> **TASK GOAL**
Without the images, set down each entry exactly.

===== SUPPLIED DATA =====

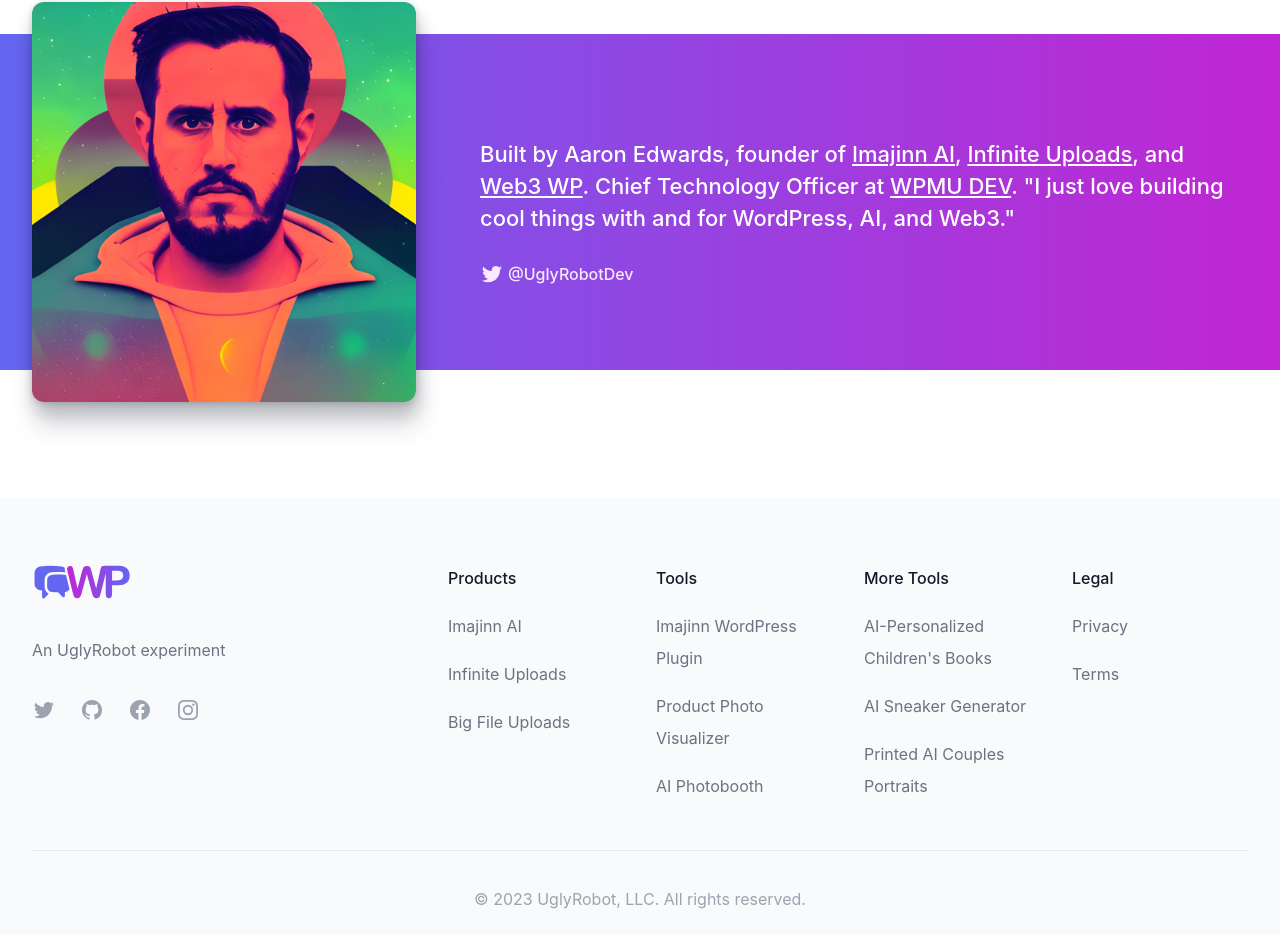
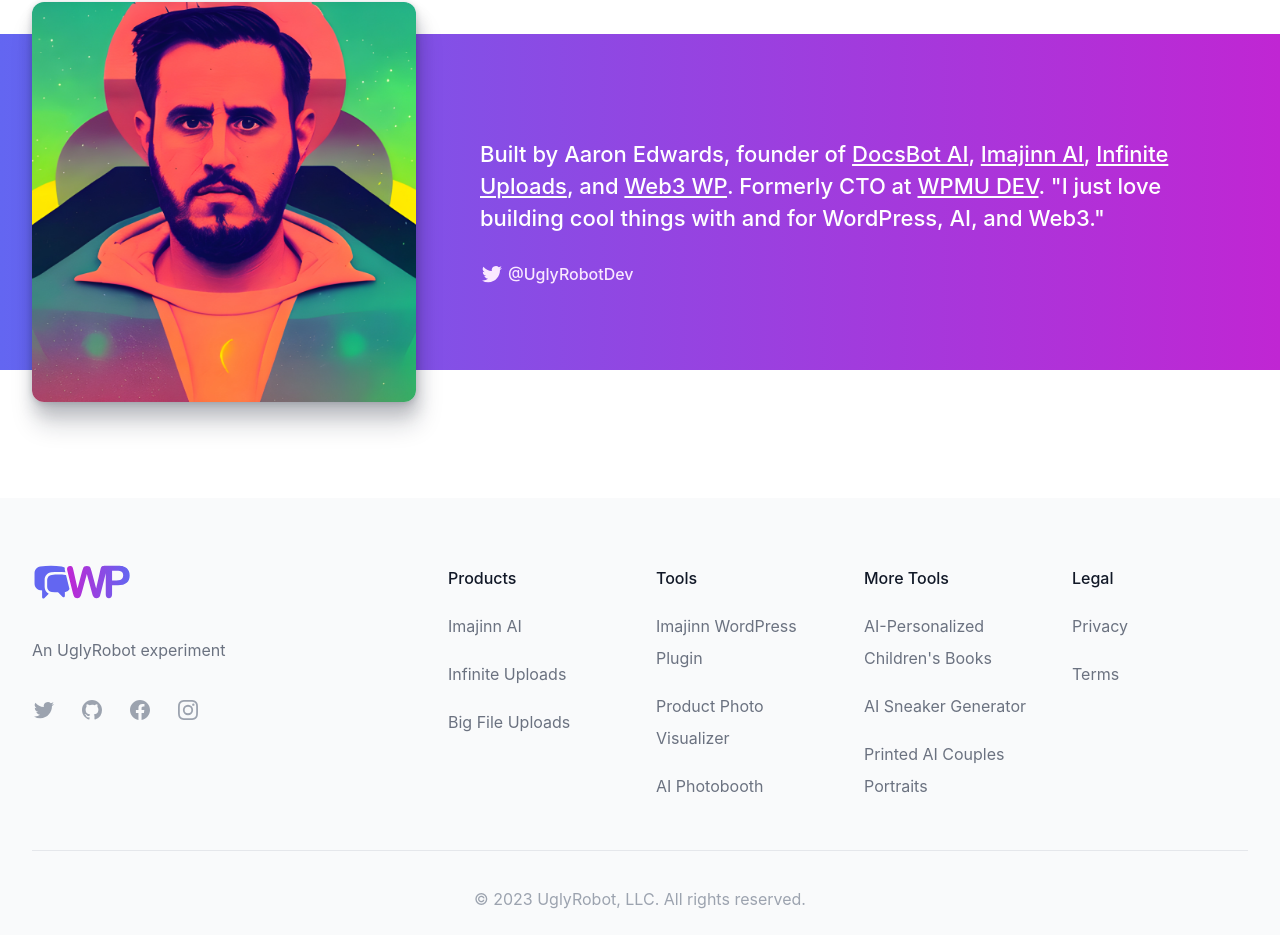
Before and after one commit to uglyrobot/wp-chat-site, a Next.js app: page / in a window 1280 px wide. Shown: the part 3888-4823 px from the top of the page. Built offline with nearby package versions, Linux system fonts and the light colour scheme.

Commit message:
Update bio

```diff
--- a/src/pages/index.jsx
+++ b/src/pages/index.jsx
@@ -392,7 +392,11 @@
                       <div>
                         <p className="mt-6 text-2xl font-medium text-white">
                           Built by Aaron Edwards, founder of{' '}
-                          <Link href="http://imajinn.ai" className="underline">
+                          <Link href="https://docsbot.ai" className="underline">
+                            DocsBot AI
+                          </Link>
+                          ,{' '}
+                          <Link href="https://imajinn.ai" className="underline">
                             Imajinn AI
                           </Link>
                           ,{' '}
@@ -406,7 +410,7 @@
                           <Link href="https://web3wp.com" className="underline">
                             Web3 WP
                           </Link>
-                          . Chief Technology Officer at{' '}
+                          . Formerly CTO at{' '}
                           <Link
                             href="https://wpmudev.com"
                             className="underline"
```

=====

> **RESULT OF THE EXERCISE**
Before and after one commit to uglyrobot/wp-chat-site, a Next.js app: page / in a window 1280 px wide. Shown: the part 3888-4823 px from the top of the page. Built offline with nearby package versions, Linux system fonts and the light colour scheme.

Commit message:
Update bio

```diff
--- a/src/pages/index.jsx
+++ b/src/pages/index.jsx
@@ -392,7 +392,11 @@
                       <div>
                         <p className="mt-6 text-2xl font-medium text-white">
                           Built by Aaron Edwards, founder of{' '}
-                          <Link href="http://imajinn.ai" className="underline">
+                          <Link href="https://docsbot.ai" className="underline">
+                            DocsBot AI
+                          </Link>
+                          ,{' '}
+                          <Link href="https://imajinn.ai" className="underline">
                             Imajinn AI
                           </Link>
                           ,{' '}
@@ -406,7 +410,7 @@
                           <Link href="https://web3wp.com" className="underline">
                             Web3 WP
                           </Link>
-                          . Chief Technology Officer at{' '}
+                          . Formerly CTO at{' '}
                           <Link
                             href="https://wpmudev.com"
                             className="underline"
```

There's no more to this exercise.